_WORK TASK_
Within the data below, find the string "width" and return each line where it occurs.

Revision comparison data
────────────────────────────────────────
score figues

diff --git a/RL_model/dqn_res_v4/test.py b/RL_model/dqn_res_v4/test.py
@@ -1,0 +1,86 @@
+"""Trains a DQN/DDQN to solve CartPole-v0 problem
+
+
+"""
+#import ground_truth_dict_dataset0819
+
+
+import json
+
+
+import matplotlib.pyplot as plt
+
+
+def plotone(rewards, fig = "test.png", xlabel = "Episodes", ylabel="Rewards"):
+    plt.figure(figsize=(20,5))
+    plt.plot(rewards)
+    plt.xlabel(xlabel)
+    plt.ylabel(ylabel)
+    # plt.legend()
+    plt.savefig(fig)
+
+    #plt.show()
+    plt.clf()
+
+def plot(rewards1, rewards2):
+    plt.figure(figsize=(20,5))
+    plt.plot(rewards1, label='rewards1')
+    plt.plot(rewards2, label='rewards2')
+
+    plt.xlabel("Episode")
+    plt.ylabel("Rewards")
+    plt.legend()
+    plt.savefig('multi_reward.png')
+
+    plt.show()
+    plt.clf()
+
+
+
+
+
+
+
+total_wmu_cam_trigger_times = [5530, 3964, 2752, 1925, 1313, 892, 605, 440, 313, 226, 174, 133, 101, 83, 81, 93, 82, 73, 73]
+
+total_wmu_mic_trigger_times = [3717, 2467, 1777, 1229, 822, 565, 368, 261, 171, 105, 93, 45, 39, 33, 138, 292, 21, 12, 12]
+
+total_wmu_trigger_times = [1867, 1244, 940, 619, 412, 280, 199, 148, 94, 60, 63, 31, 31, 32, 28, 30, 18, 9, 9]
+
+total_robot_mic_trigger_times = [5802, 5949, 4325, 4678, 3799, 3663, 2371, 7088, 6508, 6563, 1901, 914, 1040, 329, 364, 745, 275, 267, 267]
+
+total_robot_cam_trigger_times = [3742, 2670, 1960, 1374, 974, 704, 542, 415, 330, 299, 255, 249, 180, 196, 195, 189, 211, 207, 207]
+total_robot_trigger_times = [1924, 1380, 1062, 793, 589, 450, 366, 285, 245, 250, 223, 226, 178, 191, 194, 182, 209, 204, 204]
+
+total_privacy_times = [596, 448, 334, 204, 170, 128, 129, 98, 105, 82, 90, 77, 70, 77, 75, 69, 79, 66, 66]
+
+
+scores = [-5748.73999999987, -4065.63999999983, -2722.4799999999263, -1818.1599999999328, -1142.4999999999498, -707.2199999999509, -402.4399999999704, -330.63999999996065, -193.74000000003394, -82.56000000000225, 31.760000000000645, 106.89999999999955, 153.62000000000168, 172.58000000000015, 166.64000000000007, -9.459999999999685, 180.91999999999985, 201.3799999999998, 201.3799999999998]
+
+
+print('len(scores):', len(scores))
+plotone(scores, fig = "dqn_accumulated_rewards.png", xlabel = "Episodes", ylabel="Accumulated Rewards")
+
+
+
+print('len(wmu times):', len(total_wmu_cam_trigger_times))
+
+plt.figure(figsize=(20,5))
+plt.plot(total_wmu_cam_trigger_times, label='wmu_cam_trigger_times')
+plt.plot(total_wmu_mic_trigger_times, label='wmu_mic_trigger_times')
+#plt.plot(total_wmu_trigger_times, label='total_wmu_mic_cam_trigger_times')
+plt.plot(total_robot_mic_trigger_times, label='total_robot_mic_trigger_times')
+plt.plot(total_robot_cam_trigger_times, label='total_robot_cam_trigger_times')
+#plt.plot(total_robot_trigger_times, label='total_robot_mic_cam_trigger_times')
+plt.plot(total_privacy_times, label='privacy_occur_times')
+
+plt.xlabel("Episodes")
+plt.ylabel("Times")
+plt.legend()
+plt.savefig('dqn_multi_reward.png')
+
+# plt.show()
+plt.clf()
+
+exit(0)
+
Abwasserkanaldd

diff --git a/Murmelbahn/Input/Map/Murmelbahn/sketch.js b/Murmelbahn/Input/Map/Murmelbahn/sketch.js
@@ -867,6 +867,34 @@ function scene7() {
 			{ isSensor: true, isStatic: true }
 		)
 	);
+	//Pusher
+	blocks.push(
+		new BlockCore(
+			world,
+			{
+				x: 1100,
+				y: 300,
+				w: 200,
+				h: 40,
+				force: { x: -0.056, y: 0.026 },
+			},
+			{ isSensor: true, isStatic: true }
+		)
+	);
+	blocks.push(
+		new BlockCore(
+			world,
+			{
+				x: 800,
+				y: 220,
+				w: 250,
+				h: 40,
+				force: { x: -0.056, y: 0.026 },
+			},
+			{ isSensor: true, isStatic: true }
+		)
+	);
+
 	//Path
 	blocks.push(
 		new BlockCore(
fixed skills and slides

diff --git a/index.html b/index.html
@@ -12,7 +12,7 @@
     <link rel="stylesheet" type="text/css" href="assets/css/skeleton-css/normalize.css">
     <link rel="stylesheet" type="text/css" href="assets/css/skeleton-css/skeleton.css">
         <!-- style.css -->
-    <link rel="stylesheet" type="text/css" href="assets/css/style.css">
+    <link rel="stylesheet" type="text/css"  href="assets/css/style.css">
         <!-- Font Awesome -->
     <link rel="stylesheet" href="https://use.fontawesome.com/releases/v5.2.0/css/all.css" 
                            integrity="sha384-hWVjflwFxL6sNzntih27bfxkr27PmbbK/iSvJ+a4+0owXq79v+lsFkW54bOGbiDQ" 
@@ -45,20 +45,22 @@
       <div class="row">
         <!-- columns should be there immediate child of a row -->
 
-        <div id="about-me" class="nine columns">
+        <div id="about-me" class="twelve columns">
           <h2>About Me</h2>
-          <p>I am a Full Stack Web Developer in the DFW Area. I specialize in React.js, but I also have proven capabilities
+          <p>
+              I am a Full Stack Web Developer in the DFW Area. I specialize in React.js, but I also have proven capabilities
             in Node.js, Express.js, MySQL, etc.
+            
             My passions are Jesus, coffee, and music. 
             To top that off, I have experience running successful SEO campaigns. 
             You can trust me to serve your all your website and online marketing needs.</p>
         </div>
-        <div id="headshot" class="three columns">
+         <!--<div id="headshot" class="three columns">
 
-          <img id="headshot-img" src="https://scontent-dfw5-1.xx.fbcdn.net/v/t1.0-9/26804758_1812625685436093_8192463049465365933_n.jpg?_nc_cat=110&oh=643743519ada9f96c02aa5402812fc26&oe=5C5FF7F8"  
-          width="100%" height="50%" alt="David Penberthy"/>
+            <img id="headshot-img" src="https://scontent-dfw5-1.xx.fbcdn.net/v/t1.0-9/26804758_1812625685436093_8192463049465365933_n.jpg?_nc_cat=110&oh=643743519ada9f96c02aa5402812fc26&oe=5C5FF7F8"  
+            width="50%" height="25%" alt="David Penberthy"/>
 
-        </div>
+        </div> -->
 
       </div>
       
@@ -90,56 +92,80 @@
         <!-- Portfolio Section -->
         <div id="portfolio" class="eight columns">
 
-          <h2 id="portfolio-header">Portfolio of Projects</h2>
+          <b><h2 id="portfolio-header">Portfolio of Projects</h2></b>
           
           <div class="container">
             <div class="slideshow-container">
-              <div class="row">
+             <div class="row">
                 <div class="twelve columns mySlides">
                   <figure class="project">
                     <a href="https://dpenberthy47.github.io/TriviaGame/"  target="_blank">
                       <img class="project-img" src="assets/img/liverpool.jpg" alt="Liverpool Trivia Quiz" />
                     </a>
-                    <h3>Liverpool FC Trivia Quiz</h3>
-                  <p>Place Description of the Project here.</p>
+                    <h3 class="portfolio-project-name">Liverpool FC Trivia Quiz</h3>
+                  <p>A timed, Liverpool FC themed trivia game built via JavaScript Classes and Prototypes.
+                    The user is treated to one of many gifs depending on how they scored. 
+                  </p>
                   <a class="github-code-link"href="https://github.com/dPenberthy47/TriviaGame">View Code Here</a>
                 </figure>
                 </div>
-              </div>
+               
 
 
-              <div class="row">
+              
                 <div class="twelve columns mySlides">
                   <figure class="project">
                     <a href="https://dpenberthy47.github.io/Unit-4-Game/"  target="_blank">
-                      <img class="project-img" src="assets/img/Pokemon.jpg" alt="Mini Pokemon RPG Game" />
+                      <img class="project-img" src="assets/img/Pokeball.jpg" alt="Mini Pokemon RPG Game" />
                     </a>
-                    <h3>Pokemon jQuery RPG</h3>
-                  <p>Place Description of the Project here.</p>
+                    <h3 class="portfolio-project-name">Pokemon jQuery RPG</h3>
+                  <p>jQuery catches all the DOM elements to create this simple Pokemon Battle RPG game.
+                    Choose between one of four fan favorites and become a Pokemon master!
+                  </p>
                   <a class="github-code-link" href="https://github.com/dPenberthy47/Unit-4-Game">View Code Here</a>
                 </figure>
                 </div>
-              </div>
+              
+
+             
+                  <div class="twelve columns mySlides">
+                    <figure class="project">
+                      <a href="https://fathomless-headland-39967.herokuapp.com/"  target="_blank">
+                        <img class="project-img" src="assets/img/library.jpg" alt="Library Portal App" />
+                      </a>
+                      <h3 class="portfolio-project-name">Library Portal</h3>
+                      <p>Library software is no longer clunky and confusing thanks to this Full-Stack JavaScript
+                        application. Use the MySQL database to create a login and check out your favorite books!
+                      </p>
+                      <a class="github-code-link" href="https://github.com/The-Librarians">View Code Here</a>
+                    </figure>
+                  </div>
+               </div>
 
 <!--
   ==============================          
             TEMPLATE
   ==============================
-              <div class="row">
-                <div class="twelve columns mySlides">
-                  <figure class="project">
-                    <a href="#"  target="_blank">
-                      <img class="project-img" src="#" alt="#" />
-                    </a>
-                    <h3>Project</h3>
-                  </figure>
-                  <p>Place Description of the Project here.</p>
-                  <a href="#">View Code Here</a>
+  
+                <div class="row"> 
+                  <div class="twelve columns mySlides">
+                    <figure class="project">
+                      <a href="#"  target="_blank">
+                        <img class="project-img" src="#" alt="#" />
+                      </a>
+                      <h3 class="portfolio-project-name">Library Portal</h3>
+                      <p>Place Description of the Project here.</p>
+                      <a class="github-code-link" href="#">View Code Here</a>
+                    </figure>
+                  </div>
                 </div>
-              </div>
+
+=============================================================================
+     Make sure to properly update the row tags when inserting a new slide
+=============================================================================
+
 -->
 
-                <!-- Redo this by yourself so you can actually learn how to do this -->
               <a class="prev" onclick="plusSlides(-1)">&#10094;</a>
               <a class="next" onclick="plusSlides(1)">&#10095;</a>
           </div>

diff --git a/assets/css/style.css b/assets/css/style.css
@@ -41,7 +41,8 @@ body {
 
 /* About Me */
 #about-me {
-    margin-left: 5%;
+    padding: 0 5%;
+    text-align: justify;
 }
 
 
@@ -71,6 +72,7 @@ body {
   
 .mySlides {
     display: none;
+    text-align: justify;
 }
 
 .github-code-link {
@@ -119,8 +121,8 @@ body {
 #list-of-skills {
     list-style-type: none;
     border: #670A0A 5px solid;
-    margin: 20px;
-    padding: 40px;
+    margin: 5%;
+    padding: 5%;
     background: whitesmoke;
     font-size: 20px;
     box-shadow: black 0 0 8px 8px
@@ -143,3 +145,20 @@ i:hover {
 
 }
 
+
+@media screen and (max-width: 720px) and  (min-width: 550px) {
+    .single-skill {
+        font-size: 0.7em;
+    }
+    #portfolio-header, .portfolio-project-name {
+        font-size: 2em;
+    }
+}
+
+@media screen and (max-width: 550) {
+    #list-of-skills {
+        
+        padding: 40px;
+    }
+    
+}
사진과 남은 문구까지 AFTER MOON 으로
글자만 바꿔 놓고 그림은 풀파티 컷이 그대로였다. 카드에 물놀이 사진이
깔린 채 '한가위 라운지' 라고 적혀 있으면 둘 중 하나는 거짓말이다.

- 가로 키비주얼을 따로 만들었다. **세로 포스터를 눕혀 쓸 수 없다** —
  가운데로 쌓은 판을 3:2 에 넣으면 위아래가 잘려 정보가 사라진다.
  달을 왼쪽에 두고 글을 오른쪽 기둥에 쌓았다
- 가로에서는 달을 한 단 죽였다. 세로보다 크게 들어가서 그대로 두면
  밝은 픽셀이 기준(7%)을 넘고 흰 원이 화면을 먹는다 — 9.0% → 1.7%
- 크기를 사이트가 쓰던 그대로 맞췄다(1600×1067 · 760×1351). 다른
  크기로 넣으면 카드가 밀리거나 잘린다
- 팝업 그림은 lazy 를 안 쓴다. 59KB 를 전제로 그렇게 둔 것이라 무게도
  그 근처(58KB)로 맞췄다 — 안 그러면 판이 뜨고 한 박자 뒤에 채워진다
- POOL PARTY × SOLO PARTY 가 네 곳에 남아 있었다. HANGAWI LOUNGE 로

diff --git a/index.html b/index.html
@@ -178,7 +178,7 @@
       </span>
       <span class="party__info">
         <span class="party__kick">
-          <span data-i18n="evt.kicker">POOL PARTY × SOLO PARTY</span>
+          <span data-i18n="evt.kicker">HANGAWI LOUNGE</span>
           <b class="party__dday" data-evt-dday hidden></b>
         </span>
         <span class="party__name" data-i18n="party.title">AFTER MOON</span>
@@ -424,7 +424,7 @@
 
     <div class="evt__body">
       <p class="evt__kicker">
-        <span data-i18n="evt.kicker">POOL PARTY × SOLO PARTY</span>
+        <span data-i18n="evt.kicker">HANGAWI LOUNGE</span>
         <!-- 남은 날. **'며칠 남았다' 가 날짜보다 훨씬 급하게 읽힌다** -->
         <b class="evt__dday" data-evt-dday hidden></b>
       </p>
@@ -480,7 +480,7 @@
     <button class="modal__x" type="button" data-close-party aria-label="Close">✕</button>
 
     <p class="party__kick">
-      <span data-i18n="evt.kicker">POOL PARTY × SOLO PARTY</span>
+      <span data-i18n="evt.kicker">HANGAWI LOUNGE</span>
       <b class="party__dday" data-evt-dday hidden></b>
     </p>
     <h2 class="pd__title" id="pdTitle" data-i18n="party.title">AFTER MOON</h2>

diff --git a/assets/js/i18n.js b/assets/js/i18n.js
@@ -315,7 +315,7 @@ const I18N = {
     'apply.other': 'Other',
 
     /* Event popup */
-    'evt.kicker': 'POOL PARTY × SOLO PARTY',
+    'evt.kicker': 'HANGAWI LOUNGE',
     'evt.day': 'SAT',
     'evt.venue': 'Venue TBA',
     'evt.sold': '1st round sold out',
────────────────────────────────────────
_SOLUTION FOR THIS EXERCISE_
-          width="100%" height="50%" alt="David Penberthy"/>
+            width="50%" height="25%" alt="David Penberthy"/>
+@media screen and (max-width: 720px) and  (min-width: 550px) {
+@media screen and (max-width: 550) {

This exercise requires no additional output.